Sibert Award winner Sally M. Walker crafts an engaging, middle-grade nonfiction narrative of the American Indian soldiers who bravely fought in the Civil War.
At the height of World War I, as battles raged in the trenches and in the air, another struggle for survival was being waged in the most notorious POW camp in all of Germany: Holzminden. A land-locked Alcatraz of sorts, it was home to the most troublesome Allied prisoners–and the most talented at escape. The Grand Escape tells the remarkable tale of a band of pilots who pulled off an ingenious plan and made it out of enemy territory in the biggest breakout of WWI, inspiring their countrymen in the darkest hours of the war.
Alice is 15, with hair as red as fire and skin as pale as bone. Something inside Alice is broken: she remembers words but struggles to speak them. Still, Alice knows words are for sharing, so she pins them to posters in tucked-away places: railway waiting rooms, fish-and-chip shops, quiet corners. Manny is 16, with a scar from shoulder to elbow. Something inside Manny is broken: he was once a child soldier, forced to do terrible, violent things. But in a new land with new people who will care for him, he spends time exploring on foot. And in his pocket, he carries a poem he scooped up. And he knows the words by heart. When Manny and Alice meet, their relationship brings the beginning of love and healing.
WOW Recommends: Book of the Month for September 2018.
In 1982, twelve-year-old Reza has no interest in joining Iran’s war effort against Iraq. But in the wake of a tragedy and at his mother’s urging, he decides to enlist, assured by the authorities that he will achieve paradise should he die in service to his country. War does not bring the glory the boys of Iran have been promised, and Reza soon finds himself held in a prisoner-of-war camp in Iraq, where the guards not only threaten violence―they act upon it. Will Reza make it out alive? And if he does, will he even have a home to return to? Friendship, heartbreak, and Reza’s very survival are at stake as he finds solace through music and forges his own path―wherever that might take him.
This book consists of eight connected fictional stories about a Canadian platoon in WW1. The Storming Normans have help from some very memorable animals: we meet a dog who warns soldiers in the trench of a gas attack, a donkey whose stubbornness saves the day, a cat who saves soldiers from rat bites, and many more. Each story is followed by nonfiction sections that tell the true story of these animals from around the world and of the Canadian soldiers who took Vimy Ridge. Through the friendship that grows between three of these soldiers in particular, we get a close-up look at life in the trenches, the taking of Vimy Ridge, the bonds between soldiers and their animals and what it meant to be Canadian in WW I.

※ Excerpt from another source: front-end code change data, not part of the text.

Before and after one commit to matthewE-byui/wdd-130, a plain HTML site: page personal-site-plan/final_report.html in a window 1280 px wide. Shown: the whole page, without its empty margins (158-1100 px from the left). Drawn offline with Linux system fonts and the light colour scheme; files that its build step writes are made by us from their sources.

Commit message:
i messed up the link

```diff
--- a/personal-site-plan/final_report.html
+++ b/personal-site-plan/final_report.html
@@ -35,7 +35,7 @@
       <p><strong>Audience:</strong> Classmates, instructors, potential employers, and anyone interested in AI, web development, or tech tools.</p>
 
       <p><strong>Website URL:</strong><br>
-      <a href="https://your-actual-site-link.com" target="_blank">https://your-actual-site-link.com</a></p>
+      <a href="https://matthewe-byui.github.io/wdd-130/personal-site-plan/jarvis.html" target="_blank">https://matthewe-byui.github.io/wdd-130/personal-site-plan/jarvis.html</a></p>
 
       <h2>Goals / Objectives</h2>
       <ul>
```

In early 1942, during the darkest months following the bombing of Pearl Harbor, a group of 29 Navajo Marines, young and fresh out of boot camp, were taken into a room with bars on the windows and a guard at the door. Their task: devise a top-secret code that would thwart the sharpest cryptanalytic minds in Imperial Japan. And they succeeded.
When Evan’s father dies suddenly, Evan finds a hand-bound yellow book on his desk—a book his dad had been reading when he passed away. The book is the diary of a Japanese soldier stranded on a small Pacific island in WWII.
From a young age, Michael was both fascinated by and afraid of his grandfather. Grandpa’s ship was torpedoed during the Second World War, leaving him with terrible burns. Every time he came to stay, Michael was warned by his mother that he must not stare, he must not make too much noise, he must not ask Grandpa any questions about his past. As he grows older, Michael stays with his grandfather during the summer holidays and learns the story behind Grandpa’s injuries, finally getting to know the real man behind the solemn figure from his childhood. Michael can see beyond the burns, and this gives him the power to begin healing scars that have divided his family for so long.
Here is the tale of Tom Shepherd, tending his lambs and shearing their fleece and wooing his sweetheart, who weaves the sheep’s wool to make him a coat. But then the Great War comes, and Tom must leave his beloved wife and his unborn child and go off to fight.
It is based on the true story of a police horse named Bunny and his riders, brothers Bud and Thomas Dundas, sent to the European front as part of the 9th Battery Canadian Field Artillery. This quietly but powerfully told tale explores many of the actual on-the-ground hardships WWI soldiers endured, including a gas attack, wounded and killed comrades, exploding bombs and episodes of severe hunger.